Image: Masks by Megan Dunne

Textiles students express their talents in the pandemic by making face masks for the public

Following guidelines set by the government that members of the public are required to wear face coverings in all shops from 24 July, a number of Loughborough students have been keeping busy by making their own.

Student Chloe Matthews – alongside her sister, Tilly – has been making face masks using a variety of patterns and materials since lockdown began.

Based in West Bridgford, the duo has already sold more than 2,000 masks in their local community and across the UK. The masks are handmade, washable cotton with elastic fastenings.

A sponsor from Manchester even bought the sisters a new industrial sewing machine so they could continue to make them.

Chloe said: “I've really enjoyed making face masks as I love helping the community out especially in these hard times, and I really just believe that if you can help others then you should do your bit to support people more vulnerable than yourself.”

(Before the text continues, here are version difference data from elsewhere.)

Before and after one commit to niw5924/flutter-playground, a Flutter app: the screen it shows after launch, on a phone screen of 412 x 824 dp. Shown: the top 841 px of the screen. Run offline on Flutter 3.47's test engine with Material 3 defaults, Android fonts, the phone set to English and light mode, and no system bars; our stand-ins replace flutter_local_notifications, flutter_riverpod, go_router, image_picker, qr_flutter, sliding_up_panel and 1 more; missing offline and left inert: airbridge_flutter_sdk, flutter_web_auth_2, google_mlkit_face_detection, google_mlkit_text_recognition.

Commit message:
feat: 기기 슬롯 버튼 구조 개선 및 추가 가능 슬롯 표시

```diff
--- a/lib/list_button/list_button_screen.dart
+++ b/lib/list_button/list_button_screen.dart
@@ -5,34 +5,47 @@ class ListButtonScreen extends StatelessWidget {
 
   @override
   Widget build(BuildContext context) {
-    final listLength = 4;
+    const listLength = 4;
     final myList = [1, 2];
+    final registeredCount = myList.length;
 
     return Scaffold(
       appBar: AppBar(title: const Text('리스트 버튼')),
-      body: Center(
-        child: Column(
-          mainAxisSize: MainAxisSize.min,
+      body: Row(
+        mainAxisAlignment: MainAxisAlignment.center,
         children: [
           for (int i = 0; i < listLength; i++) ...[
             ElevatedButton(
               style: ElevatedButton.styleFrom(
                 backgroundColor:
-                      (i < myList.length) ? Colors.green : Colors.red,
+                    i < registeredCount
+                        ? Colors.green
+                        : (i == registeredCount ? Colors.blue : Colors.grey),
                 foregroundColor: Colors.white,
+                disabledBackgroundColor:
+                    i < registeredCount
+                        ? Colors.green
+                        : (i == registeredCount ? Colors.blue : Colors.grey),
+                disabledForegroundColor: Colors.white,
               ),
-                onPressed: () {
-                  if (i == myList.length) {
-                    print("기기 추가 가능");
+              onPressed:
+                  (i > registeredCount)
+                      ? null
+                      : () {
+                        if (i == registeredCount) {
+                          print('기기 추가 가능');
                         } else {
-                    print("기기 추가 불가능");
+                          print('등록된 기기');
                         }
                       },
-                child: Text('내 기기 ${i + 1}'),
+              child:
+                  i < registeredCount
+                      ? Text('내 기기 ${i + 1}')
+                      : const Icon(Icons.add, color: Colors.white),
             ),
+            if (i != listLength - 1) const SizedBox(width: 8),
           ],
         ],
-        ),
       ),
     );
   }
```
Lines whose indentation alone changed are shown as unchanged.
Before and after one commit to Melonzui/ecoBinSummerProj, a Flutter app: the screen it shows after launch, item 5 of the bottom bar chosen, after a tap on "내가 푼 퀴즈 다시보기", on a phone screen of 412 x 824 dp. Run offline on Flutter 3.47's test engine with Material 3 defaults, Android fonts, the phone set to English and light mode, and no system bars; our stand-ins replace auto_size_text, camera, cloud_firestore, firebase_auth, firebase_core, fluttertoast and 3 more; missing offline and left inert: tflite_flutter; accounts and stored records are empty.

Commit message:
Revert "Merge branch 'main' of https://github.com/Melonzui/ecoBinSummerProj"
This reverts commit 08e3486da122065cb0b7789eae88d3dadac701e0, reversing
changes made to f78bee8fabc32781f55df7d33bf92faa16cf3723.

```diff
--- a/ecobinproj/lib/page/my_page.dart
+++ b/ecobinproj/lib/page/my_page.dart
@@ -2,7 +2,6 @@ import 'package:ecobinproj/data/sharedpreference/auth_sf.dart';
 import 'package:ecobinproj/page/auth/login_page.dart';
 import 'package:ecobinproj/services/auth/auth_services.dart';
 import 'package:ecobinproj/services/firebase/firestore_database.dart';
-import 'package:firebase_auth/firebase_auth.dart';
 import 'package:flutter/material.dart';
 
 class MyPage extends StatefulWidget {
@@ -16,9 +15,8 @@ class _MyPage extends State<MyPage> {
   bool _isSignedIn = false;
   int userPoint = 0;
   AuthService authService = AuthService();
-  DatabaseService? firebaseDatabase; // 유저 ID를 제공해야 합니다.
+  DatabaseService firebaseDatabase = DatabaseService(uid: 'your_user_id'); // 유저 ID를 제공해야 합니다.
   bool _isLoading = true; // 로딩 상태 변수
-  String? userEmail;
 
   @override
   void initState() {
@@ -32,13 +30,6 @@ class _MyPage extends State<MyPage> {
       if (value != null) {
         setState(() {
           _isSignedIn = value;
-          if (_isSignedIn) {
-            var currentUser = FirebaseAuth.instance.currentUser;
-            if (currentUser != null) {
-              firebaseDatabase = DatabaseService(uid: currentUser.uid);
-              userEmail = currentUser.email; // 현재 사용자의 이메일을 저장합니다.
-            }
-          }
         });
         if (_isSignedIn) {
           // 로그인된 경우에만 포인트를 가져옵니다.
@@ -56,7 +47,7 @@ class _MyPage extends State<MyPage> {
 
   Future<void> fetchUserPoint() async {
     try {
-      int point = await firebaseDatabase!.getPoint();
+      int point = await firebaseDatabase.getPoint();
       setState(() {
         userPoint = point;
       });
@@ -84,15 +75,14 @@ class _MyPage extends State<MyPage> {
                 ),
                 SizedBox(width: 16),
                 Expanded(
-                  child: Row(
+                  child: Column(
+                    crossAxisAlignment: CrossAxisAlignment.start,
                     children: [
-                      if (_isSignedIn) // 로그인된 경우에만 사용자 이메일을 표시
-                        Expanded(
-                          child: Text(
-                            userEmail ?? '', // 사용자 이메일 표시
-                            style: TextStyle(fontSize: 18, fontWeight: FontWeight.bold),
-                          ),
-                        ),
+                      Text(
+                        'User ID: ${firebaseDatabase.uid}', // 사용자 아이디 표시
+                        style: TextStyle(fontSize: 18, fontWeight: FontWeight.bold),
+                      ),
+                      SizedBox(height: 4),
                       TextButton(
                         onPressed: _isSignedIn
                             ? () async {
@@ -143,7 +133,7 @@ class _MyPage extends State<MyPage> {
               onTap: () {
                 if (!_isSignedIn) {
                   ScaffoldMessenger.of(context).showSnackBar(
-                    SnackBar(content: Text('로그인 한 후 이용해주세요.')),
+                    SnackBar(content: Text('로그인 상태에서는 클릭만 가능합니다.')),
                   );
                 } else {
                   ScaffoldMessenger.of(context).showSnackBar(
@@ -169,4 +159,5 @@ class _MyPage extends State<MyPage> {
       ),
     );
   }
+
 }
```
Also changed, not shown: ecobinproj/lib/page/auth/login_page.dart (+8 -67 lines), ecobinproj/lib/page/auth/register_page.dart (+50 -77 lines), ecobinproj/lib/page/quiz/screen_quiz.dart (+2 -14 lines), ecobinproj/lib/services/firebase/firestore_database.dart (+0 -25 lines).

Megan Dunne – who also studies Textiles – has made not only pleated face masks, but also masks which can help people who are deaf.

As her placement was cut short due to the pandemic, Megan started making headbands and ear savers for NHS staff and carers for free. From this, she started making pleated face coverings and after gaining some interest on Facebook began to expand the range to include clear sections too after doing some research.

The masks feature clear panels over the mouth area so people who are hard of hearing can lip read when someone is speaking and see facial expressions, helping them to maintain independence and making their lives significantly easier during the pandemic.  

Speaking about the masks, Megan commented: “There’s been some lovely feedback; I’ve had a message from a deaf lady who struggled to understand those who are wearing a mask and thanked me for making the clear option. I’ve also been told they can help people who have dementia too.

“It’s a difficult time for everybody, so it’s nice to know I’m making items that can have a positive impact at this time.”